*** Begin section ***

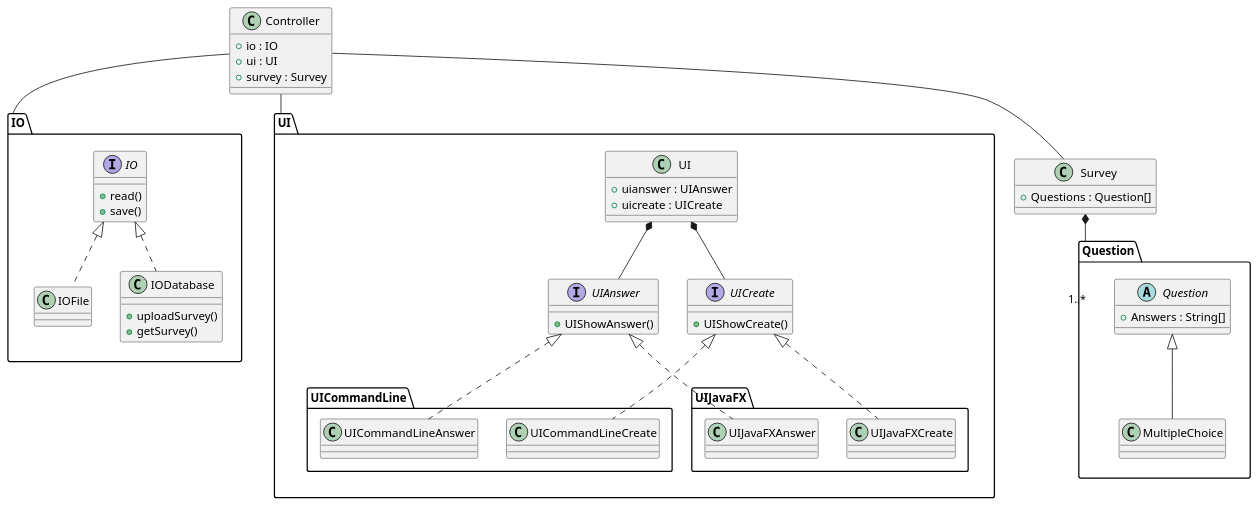
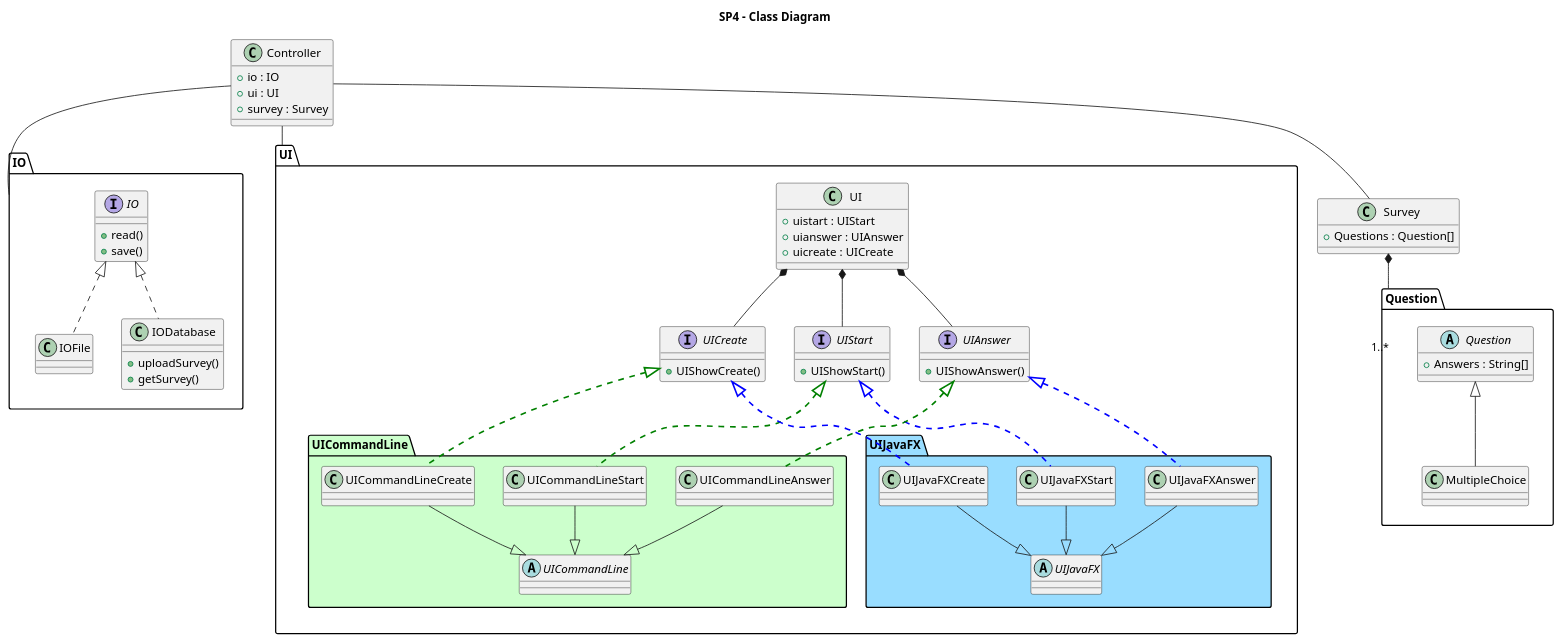
The diagram in doc/Class Diagram.puml (DeRp-DaWg/SP4), drawn with PlantUML before and after one commit.

Commit message:
Documentation

```diff
--- a/doc/Class Diagram.puml
+++ b/doc/Class Diagram.puml
@@ -1,89 +1,112 @@
 @startuml
 'https://plantuml.com/class-diagram
+title SP4 - Class Diagram
 
 package Question {
     abstract class Question {
         + Answers : String[]
     }
 
     class MultipleChoice {
     }
 
     'class CheckboxChoice {'
     '}'
 
     Question <|-- MultipleChoice
     'Question <|-- CheckboxChoice'
 }
 
 class Survey {
     + Questions : Question[]
 }
 
 Survey *--"1..*" Question
 
 
 package IO {
     interface IO {
         + read()
         + save()
     }
 
     class IOFile {
     }
 
     class IODatabase {
         + uploadSurvey()
         + getSurvey()
     }
 
     IO <|.. IOFile
     IO <|.. IODatabase
 }
 
 package UI {
     class UI {
+        + uistart : UIStart
         + uianswer : UIAnswer
         + uicreate : UICreate
+    }
+
+    interface UIStart {
+        + UIShowStart()
     }
 
     interface UIAnswer {
         + UIShowAnswer()
     }
 
     interface UICreate {
         + UIShowCreate()
     }
 
+    UI *-- UIStart
     UI *-- UIAnswer
     UI *-- UICreate
-    package UICommandLine {
+    package UICommandLine #CCFFCC {
+        abstract class UICommandLine {
+        }
+        class UICommandLineStart {
+        }
         class UICommandLineAnswer {
         }
         class UICommandLineCreate {
         }
+        UICommandLineStart --|> UICommandLine
+        UICommandLineAnswer --|> UICommandLine
+        UICommandLineCreate --|> UICommandLine
     }
-    package UIJavaFX {
+    package UIJavaFX #99DDFF {
+        abstract class UIJavaFX {
+        }
+        class UIJavaFXStart {
+        }
         class UIJavaFXAnswer {
         }
         class UIJavaFXCreate {
         }
+        UIJavaFXStart --|> UIJavaFX
+        UIJavaFXAnswer --|> UIJavaFX
+        UIJavaFXCreate --|> UIJavaFX
     }
-    UIAnswer <|.. UICommandLineAnswer
-    UIAnswer <|.. UIJavaFXAnswer
-    UICreate <|.. UICommandLineCreate
-    UICreate <|.. UIJavaFXCreate
+    UIStart <|..[#green,thickness=2] UICommandLineStart
+    UIStart <|..[#blue,thickness=2] UIJavaFXStart
+    UIAnswer <|..[#green,thickness=2] UICommandLineAnswer
+    UIAnswer <|..[#blue,thickness=2] UIJavaFXAnswer
+    UICreate <|..[#green,thickness=2] UICommandLineCreate
+    UICreate <|..[#blue,thickness=2] UIJavaFXCreate
 }
 
 class Controller {
     + io : IO
     + ui : UI
     + survey : Survey
 }
 
 Controller -- Survey
 Controller -- IO
 Controller -- UI
 
 
 @enduml
```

*** End section ***

» **WORK TASK**
Your task is to find every line above containing the word "interface" and copy it.

» **SOLUTION**
     interface IO {
+    interface UIStart {
     interface UIAnswer {
     interface UICreate {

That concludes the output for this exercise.